**WHAT YOU SHOULD DO:**
Report back every line in the data that includes the string "from".

**ENTRIES SHOWN:**
_ _ _

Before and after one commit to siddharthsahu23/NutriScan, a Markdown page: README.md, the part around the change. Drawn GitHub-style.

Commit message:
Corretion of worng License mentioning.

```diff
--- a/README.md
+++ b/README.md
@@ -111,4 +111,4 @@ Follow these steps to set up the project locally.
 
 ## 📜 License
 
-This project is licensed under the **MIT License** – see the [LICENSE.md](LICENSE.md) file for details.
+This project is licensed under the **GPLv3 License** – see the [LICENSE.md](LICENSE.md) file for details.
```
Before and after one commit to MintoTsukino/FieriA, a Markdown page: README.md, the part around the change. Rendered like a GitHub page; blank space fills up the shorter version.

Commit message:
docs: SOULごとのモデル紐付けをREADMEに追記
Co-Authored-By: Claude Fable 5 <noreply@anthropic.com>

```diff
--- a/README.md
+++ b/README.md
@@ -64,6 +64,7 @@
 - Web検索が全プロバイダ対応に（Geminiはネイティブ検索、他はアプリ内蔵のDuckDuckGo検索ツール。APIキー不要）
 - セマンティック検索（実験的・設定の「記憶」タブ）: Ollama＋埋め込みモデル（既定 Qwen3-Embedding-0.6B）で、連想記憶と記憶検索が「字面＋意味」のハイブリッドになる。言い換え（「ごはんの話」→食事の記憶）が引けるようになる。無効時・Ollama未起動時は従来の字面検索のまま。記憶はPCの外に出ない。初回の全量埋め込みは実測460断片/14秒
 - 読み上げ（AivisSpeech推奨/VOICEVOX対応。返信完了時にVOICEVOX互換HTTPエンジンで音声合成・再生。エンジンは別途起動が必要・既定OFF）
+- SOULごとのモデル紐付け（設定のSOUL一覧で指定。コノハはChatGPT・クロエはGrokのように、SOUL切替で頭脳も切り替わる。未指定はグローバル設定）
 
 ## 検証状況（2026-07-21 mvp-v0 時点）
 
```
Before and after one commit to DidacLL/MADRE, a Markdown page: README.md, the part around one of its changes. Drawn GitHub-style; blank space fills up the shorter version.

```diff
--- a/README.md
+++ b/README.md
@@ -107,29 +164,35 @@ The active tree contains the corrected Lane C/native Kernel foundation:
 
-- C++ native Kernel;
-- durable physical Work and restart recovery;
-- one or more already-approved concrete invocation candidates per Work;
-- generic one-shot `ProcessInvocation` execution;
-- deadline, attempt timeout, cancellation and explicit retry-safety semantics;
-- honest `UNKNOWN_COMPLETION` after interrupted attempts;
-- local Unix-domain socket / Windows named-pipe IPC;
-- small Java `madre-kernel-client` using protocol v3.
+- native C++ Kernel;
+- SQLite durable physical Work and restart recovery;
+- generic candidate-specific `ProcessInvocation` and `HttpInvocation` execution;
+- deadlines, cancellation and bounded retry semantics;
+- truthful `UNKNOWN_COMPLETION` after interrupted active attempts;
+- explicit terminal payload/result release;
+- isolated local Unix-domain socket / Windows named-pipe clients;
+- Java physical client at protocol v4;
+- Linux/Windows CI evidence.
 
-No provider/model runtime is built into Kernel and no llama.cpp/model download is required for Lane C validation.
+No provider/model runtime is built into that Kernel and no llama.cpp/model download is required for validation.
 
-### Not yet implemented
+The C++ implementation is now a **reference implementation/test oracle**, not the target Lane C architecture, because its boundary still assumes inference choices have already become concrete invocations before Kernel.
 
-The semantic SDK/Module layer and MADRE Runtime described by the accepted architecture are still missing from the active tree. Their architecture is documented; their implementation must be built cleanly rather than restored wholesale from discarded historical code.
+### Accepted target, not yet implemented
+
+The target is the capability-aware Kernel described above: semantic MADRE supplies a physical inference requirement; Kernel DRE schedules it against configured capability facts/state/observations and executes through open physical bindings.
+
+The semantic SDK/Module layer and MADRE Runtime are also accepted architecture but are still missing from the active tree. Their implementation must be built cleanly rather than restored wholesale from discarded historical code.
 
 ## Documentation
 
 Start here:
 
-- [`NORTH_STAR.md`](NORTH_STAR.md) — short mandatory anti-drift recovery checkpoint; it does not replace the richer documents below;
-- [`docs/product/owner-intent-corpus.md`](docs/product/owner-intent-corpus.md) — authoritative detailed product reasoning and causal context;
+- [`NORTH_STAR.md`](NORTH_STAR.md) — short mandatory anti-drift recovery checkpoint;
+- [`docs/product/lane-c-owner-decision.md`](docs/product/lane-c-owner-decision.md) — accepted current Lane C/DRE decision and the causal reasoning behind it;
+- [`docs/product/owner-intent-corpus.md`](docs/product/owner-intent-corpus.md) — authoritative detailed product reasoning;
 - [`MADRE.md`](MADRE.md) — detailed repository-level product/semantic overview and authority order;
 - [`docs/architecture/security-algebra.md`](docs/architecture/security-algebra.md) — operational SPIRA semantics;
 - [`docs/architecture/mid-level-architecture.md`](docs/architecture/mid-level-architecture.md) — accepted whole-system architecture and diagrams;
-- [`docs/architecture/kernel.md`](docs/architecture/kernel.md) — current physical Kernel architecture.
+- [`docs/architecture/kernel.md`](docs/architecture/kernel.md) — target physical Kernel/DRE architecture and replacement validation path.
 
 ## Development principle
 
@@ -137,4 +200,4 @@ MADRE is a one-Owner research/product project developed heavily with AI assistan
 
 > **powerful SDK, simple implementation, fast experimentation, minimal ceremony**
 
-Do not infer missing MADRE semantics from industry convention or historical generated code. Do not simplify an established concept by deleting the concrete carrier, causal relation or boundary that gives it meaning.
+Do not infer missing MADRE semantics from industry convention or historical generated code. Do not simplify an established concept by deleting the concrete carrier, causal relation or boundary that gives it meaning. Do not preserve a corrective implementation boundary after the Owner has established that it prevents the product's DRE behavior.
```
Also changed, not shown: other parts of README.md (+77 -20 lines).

_ _ _

**EXERCISE RESPONSE:**
-The semantic SDK/Module layer and MADRE Runtime described by the accepted architecture are still missing from the active tree. Their architecture is documented; their implementation must be built cleanly rather than restored wholesale from discarded historical code.
+The semantic SDK/Module layer and MADRE Runtime are also accepted architecture but are still missing from the active tree. Their implementation must be built cleanly rather than restored wholesale from discarded historical code.
-Do not infer missing MADRE semantics from industry convention or historical generated code. Do not simplify an established concept by deleting the concrete carrier, causal relation or boundary that gives it meaning.
+Do not infer missing MADRE semantics from industry convention or historical generated code. Do not simplify an established concept by deleting the concrete carrier, causal relation or boundary that gives it meaning. Do not preserve a corrective implementation boundary after the Owner has established that it prevents the product's DRE behavior.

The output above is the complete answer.